A survey of attitudes of the V4 countries´ citizens and Germany revealed several differences
Citizens of the Visegrad Group (V4) agree with relatively low satisfaction with the functioning of the political system in the country, trust in conspiracy theories or relatively low tolerance and low trust in the government compared to significantly different results from Germany. This follows from the results of the Political Culture, Democratic Values and Misinformation project: Detecting Democratic Footholds & Weaknesses in CEE, the main bearer of which was the Institute of Experimental Psychology of the Centre of Social and Psychological Sciences SAS (ÚEP CSPV SAV, v. v. i.). The researchers present their results in the popularization brochure Democratic Trends in Central Europe (in English).
International scientific team led by Ivan Brezina from ÚEP CSPV SAV identified sociopsychological profiles of people through a series of surveys. The researchers focused on democratic values, trust in institutions or trust in misinformation and compared the prevalence of these profiles across the V4 countries (Slovakia, Czech Republic, Poland and Hungary) and Germany.
"Despite the emphasis and perception of the importance of democracy, almost two-thirds of the citizens of the V4 countries prefer simplified political administrations, and almost half would be willing to sacrifice their democratic freedoms for greater security and the preservation of the traditional values of their country," explains Jakub Šrol from ÚEP CSPV SAV.
The biggest concerns of citizens in all the countries surveyed were poverty, social inequality and inflation. Countries differed in other categories of perceived biggest problems. While the biggest problems for the population of Germany are climate change and immigration control, for Slovaks, Hungarians and Poles, it is mainly corruption and health care. Czechs' concerns are corruption, but also internal politics and the economy.
"Slovakia also appeared as a certain outsider within the V4 area, for example, from the point of view of a relatively high degree of feeling of symbolic threat by Western countries or the LGBTIQ+ community, or the lowest degree of trust in the government among the studied countries," assesses the psychologist.
Only 24% of Slovak citizens answered the question Do you think that today's generation of young people in this country has a good future? positively. The biggest sceptics are the Hungarians, only 18% gave positive answers. The biggest optimists are the citizens of Germany, but this is the share of 41% of positive answers compared to 59% of citizens who perceive that their country may not provide a better future for future generations.
To have a liberal democracy with regular elections and a multi-party system is what most respondents want in Germany (81%), followed by Hungary (74%), the Czech Republic (73%), 67% of respondents in Slovakia and 66% in Poland. Respondents in Poland (34%) and Slovakia (33%) wanted a strong and decisive leader the most. According to the results of the project, the army and the police are most trusted in all countries. Among respondents from Slovakia, the government (16%) and political parties (15%) receive the least amount of trust. They have the lowest level of trust in all monitored countries.

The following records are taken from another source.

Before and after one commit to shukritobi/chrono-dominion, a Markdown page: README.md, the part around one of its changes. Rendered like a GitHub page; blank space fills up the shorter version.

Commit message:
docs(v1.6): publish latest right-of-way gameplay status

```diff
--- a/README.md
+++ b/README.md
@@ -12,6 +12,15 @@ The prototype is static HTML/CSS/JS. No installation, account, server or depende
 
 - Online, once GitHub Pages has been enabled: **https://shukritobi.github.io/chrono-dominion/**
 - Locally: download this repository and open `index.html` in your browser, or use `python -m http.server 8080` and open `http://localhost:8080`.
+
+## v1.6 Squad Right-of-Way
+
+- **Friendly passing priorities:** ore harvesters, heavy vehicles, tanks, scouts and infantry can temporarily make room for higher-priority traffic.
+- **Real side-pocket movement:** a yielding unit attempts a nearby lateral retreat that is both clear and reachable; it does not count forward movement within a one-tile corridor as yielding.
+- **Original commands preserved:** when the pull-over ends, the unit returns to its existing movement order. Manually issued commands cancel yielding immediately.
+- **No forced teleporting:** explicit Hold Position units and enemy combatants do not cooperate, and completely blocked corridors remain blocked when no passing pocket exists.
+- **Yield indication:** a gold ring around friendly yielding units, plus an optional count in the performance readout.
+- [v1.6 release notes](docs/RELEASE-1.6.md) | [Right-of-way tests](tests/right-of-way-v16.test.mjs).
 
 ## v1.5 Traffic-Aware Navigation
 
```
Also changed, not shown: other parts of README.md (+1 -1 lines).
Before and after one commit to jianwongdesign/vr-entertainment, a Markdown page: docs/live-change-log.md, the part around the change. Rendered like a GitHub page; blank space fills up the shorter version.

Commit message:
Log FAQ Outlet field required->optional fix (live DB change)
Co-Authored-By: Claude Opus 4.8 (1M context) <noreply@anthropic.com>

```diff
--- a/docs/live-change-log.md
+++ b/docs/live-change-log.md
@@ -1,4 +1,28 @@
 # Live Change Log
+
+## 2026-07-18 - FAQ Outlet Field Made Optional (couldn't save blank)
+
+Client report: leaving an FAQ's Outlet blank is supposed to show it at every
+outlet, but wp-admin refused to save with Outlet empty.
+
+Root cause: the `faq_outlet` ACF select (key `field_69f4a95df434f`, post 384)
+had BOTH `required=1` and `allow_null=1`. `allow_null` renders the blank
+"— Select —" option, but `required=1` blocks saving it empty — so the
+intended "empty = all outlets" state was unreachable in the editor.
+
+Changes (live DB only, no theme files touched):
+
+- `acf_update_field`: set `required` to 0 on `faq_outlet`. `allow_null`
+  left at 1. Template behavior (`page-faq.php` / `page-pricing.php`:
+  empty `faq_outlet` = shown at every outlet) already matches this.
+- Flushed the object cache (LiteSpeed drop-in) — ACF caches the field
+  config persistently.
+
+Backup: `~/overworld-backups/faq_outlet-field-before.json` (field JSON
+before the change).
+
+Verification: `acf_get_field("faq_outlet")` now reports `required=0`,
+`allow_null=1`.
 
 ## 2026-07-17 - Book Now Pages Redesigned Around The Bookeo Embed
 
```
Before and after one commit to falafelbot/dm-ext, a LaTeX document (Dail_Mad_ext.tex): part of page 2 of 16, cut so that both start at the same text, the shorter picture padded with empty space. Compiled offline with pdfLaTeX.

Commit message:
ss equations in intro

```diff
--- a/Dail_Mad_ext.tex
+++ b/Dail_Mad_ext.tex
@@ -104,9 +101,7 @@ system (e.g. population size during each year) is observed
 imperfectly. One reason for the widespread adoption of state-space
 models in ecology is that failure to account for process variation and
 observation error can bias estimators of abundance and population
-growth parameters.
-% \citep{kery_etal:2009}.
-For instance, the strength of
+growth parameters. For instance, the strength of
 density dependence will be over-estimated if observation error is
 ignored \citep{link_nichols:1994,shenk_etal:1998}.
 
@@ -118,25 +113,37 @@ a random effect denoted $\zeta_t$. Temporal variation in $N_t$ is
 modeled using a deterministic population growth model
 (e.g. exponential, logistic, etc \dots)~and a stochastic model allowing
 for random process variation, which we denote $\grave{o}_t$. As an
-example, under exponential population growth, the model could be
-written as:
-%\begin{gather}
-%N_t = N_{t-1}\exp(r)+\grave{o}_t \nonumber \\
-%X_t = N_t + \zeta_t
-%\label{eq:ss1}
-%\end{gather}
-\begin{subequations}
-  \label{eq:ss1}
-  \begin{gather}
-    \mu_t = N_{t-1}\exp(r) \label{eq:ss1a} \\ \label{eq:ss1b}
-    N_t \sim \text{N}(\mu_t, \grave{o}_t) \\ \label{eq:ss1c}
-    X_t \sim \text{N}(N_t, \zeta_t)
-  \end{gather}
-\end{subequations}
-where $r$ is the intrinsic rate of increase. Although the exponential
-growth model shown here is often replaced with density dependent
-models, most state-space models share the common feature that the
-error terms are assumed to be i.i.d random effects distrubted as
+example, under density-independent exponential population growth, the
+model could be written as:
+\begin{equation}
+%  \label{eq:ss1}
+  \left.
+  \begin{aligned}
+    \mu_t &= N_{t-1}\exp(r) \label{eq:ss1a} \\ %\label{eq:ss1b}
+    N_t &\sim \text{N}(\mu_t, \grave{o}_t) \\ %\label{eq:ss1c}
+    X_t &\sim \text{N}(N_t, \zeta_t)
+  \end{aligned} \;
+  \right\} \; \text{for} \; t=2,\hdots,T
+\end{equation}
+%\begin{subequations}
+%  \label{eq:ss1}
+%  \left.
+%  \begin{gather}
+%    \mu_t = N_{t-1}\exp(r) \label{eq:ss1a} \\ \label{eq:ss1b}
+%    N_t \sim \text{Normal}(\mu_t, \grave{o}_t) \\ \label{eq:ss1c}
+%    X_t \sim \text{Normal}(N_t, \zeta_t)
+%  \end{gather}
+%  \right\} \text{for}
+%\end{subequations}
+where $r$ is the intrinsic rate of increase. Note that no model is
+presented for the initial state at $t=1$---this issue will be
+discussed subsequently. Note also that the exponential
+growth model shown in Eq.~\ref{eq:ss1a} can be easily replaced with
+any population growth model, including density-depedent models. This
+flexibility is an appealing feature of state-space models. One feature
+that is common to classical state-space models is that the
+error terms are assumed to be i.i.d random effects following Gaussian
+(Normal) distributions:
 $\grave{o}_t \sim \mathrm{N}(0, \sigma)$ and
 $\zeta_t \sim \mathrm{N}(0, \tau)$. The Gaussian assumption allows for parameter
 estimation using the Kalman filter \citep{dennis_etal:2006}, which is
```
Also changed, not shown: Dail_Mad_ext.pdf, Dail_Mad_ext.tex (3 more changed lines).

Respondents also answered the question of who they would not like to have as their neighbours. In Slovakia, the group of "most unwanted neighbours" is made up of refugees from the Middle East and North Africa region (61%). Similarly, respondents from the Czech Republic do not want them either, it amounts to 70%. The lowest concern with refugees from the Middle East is in Germany (39%).
The research within the project was carried out by scientists on a sample of 5344 respondents - 1045 people aged 18-89 participated in Slovakia. Data collection took place from November 10 to December 9, 2022.
More detailed results and the most significant findings of the international comparison are summarized in the popularization brochure Democratic Trends in Central Europe (in English).
Political Culture, Democratic Values and Misinformation project: Detecting Democratic Footholds & Weaknesses in CEE, was supported by the International Visegrad Fund. In addition to the Institute of Experimental Psychology of the Centre of Social and Psychological Sciences SAS, the Institute of Psychology of the Czech Academy of Sciences, Eötvös Loránd University in Budapest, Res Publica Foundation from Poland and Constructor University (former Jacobs Universtät Bremen) from Germany collaborated on the project.
Spracovala: Katarína Gáliková
Ilustračné foto: Wikimedia